## Action item
If a line in the records below contains the word "output", copy it out.

(Data for review Opens)

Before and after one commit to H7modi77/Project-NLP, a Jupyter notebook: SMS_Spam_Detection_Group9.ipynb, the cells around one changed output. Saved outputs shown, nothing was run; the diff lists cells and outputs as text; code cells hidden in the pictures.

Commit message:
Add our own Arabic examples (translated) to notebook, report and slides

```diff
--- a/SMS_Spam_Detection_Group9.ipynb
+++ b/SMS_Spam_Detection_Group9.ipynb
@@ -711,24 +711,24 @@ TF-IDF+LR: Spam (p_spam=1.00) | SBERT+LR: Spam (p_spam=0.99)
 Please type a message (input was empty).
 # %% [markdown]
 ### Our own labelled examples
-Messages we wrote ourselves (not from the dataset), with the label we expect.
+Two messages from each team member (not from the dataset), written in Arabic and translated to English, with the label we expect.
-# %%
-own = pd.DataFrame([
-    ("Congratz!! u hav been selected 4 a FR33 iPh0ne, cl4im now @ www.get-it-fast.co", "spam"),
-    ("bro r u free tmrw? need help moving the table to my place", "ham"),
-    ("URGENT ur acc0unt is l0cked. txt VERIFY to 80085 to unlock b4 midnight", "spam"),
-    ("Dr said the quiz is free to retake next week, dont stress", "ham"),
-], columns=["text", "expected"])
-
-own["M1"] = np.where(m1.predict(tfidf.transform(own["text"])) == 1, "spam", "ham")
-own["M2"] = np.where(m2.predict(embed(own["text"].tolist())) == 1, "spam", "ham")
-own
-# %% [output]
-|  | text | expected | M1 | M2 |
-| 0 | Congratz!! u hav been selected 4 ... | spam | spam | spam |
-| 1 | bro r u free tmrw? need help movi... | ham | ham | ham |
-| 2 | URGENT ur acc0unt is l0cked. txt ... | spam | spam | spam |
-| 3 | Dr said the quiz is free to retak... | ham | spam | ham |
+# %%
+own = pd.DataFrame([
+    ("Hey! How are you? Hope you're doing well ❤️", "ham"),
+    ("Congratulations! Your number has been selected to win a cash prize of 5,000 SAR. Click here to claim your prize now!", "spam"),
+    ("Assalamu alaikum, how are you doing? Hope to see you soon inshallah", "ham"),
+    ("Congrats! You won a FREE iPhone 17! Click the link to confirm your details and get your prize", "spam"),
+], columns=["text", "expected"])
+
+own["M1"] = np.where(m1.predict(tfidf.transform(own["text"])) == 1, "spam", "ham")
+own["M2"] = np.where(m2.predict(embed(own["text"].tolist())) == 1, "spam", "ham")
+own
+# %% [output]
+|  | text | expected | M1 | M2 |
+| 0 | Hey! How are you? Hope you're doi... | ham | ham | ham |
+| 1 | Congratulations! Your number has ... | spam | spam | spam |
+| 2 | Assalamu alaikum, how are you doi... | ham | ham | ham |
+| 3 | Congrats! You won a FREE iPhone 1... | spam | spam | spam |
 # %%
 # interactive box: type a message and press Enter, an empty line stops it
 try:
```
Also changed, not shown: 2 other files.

(Data for review Closes)
(Data for review Opens)

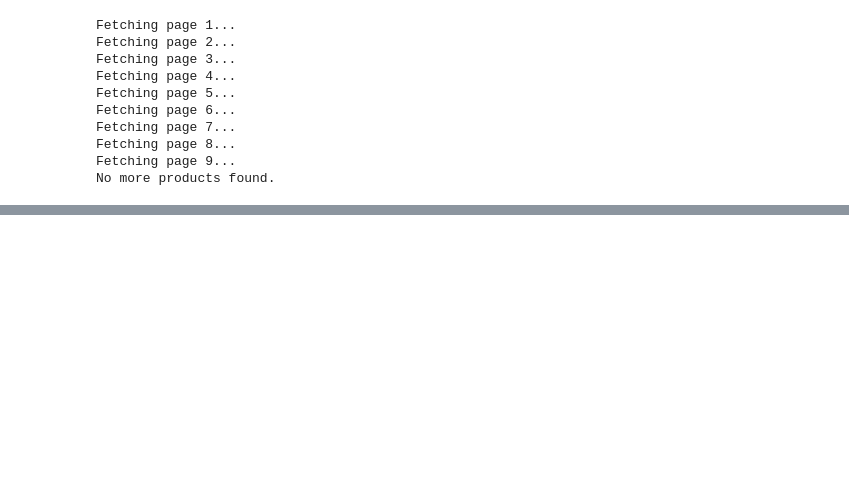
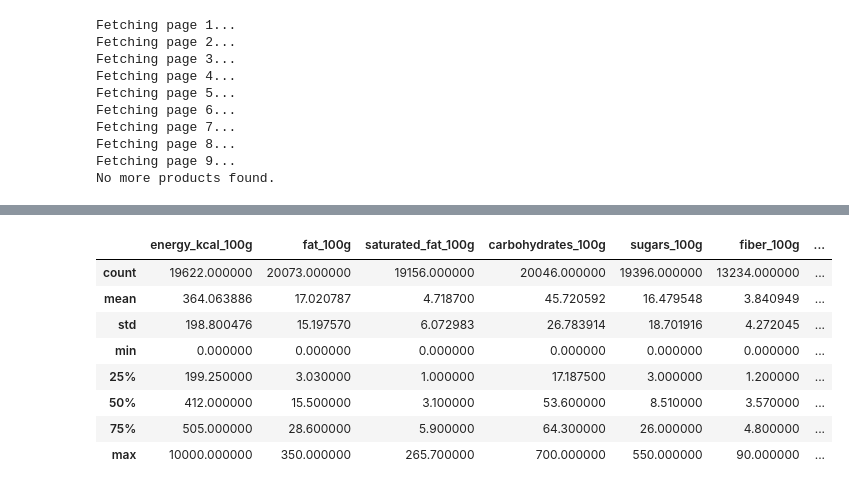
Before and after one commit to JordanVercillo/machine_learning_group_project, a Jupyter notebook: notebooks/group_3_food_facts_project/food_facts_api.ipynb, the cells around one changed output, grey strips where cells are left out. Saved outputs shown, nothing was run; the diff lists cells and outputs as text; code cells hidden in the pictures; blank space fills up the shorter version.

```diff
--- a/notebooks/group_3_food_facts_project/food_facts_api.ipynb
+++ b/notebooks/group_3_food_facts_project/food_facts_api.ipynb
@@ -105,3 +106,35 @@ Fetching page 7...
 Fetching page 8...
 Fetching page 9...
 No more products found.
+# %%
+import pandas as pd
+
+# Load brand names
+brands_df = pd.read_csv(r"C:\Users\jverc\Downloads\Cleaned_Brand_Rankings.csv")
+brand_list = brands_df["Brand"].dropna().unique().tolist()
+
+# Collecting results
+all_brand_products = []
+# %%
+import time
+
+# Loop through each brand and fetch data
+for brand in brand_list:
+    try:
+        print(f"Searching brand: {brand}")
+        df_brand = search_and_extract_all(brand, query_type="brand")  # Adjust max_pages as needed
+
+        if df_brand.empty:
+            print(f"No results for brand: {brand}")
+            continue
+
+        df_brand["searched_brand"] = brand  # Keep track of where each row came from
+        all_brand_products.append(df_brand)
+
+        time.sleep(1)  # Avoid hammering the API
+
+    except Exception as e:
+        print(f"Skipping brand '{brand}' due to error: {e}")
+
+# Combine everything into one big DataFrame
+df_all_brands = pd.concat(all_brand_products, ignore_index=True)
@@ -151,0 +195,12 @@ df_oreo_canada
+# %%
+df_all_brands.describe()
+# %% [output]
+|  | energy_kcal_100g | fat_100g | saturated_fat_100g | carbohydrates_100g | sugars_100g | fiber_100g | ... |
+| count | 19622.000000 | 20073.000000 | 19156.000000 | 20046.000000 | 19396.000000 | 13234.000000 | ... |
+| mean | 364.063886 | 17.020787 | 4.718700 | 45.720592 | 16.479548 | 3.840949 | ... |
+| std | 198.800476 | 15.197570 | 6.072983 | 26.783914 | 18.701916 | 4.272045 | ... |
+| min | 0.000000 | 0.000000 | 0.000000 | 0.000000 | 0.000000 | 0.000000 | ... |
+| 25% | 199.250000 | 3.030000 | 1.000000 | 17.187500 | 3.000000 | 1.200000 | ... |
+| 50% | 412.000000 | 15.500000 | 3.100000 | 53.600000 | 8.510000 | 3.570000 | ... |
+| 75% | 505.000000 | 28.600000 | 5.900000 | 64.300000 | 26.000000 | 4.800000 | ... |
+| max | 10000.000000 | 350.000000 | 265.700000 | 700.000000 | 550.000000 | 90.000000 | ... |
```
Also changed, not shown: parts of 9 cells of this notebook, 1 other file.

(Data for review Closes)

## Task result
Before and after one commit to H7modi77/Project-NLP, a Jupyter notebook: SMS_Spam_Detection_Group9.ipynb, the cells around one changed output. Saved outputs shown, nothing was run; the diff lists cells and outputs as text; code cells hidden in the pictures.
-# %% [output]
+# %% [output]
Before and after one commit to JordanVercillo/machine_learning_group_project, a Jupyter notebook: notebooks/group_3_food_facts_project/food_facts_api.ipynb, the cells around one changed output, grey strips where cells are left out. Saved outputs shown, nothing was run; the diff lists cells and outputs as text; code cells hidden in the pictures; blank space fills up the shorter version.
+# %% [output]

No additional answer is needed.